* EXERCISE OBJECTIVE
For each line of the listing that includes the word "errors", show the whole line.

* INFORMATION
————

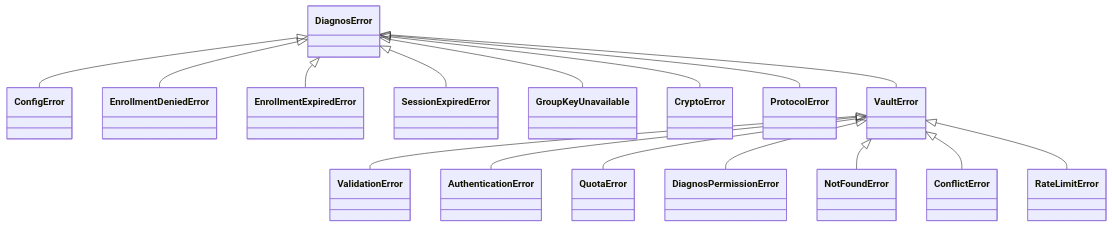
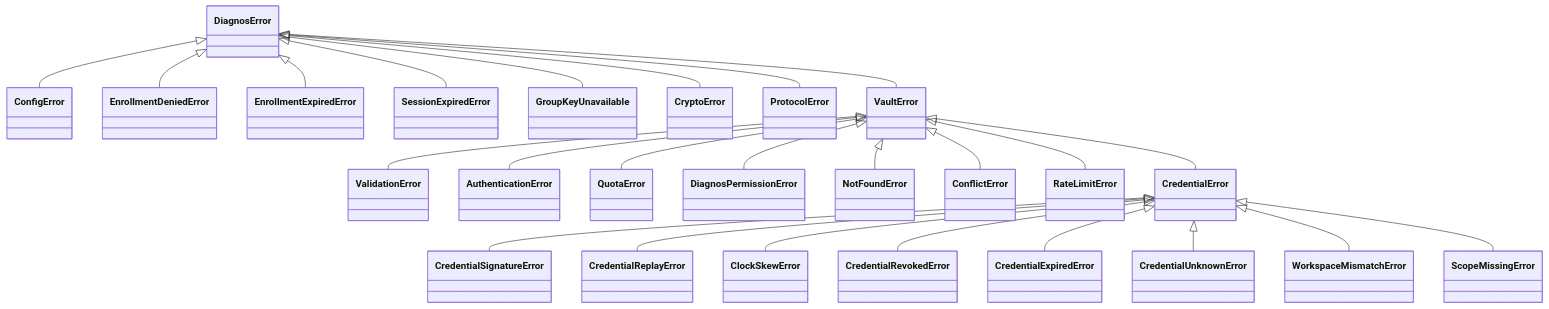
One commit to diagnos-tech/integration changed the diagram in docs/guides/errors.md. Above: the diagram before and after it, drawn with Mermaid. The commit also changed other lines of this file and 15 other files, not shown here.

````diff
--- a/docs/guides/errors.md
+++ b/docs/guides/errors.md
@@ -12,18 +12,27 @@
 ```mermaid
 classDiagram
     DiagnosError <|-- ConfigError
     DiagnosError <|-- EnrollmentDeniedError
     DiagnosError <|-- EnrollmentExpiredError
     DiagnosError <|-- SessionExpiredError
     DiagnosError <|-- GroupKeyUnavailable
     DiagnosError <|-- CryptoError
     DiagnosError <|-- ProtocolError
     DiagnosError <|-- VaultError
     VaultError <|-- ValidationError
     VaultError <|-- AuthenticationError
     VaultError <|-- QuotaError
     VaultError <|-- DiagnosPermissionError
     VaultError <|-- NotFoundError
     VaultError <|-- ConflictError
     VaultError <|-- RateLimitError
+    VaultError <|-- CredentialError
+    CredentialError <|-- CredentialSignatureError
+    CredentialError <|-- CredentialReplayError
+    CredentialError <|-- ClockSkewError
+    CredentialError <|-- CredentialRevokedError
+    CredentialError <|-- CredentialExpiredError
+    CredentialError <|-- CredentialUnknownError
+    CredentialError <|-- WorkspaceMismatchError
+    CredentialError <|-- ScopeMissingError
 ```
````
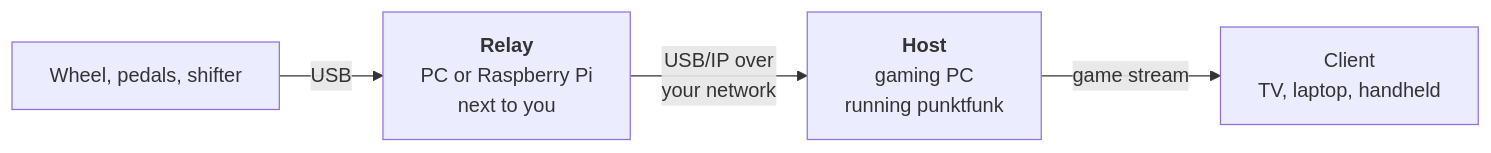
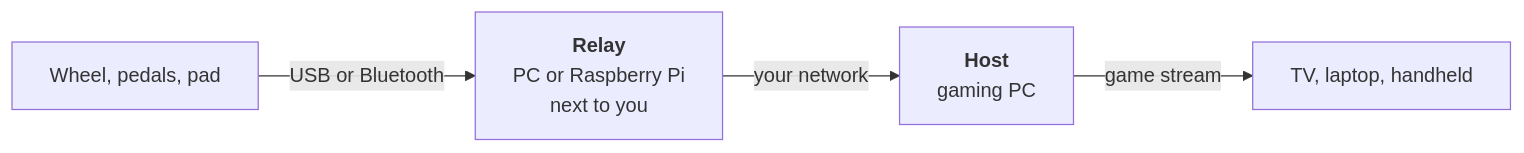
Before and after one commit to wiktorekdev/plugover: the diagram in README.md, drawn with Mermaid. The commit also changed other lines of this file, not shown here.

````diff
--- a/README.md
+++ b/README.md
@@ -19,6 +11,6 @@
 ```mermaid
 flowchart LR
-    devices["Wheel, pedals, shifter"] -- USB --> relay["<b>Relay</b><br>PC or Raspberry Pi<br>next to you"]
-    relay -- "USB/IP over<br>your network" --> host["<b>Host</b><br>gaming PC<br>running punktfunk"]
-    host -- "game stream" --> client["Client<br>TV, laptop, handheld"]
+    devices["Wheel, pedals, pad"] -- USB or Bluetooth --> relay["<b>Relay</b><br>PC or Raspberry Pi<br>next to you"]
+    relay -- "your network" --> host["<b>Host</b><br>gaming PC"]
+    host -- "game stream" --> client["TV, laptop, handheld"]
 ```
````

————

* SOLUTION TO THE EXERCISE
One commit to diagnos-tech/integration changed the diagram in docs/guides/errors.md. Above: the diagram before and after it, drawn with Mermaid. The commit also changed other lines of this file and 15 other files, not shown here.
--- a/docs/guides/errors.md
+++ b/docs/guides/errors.md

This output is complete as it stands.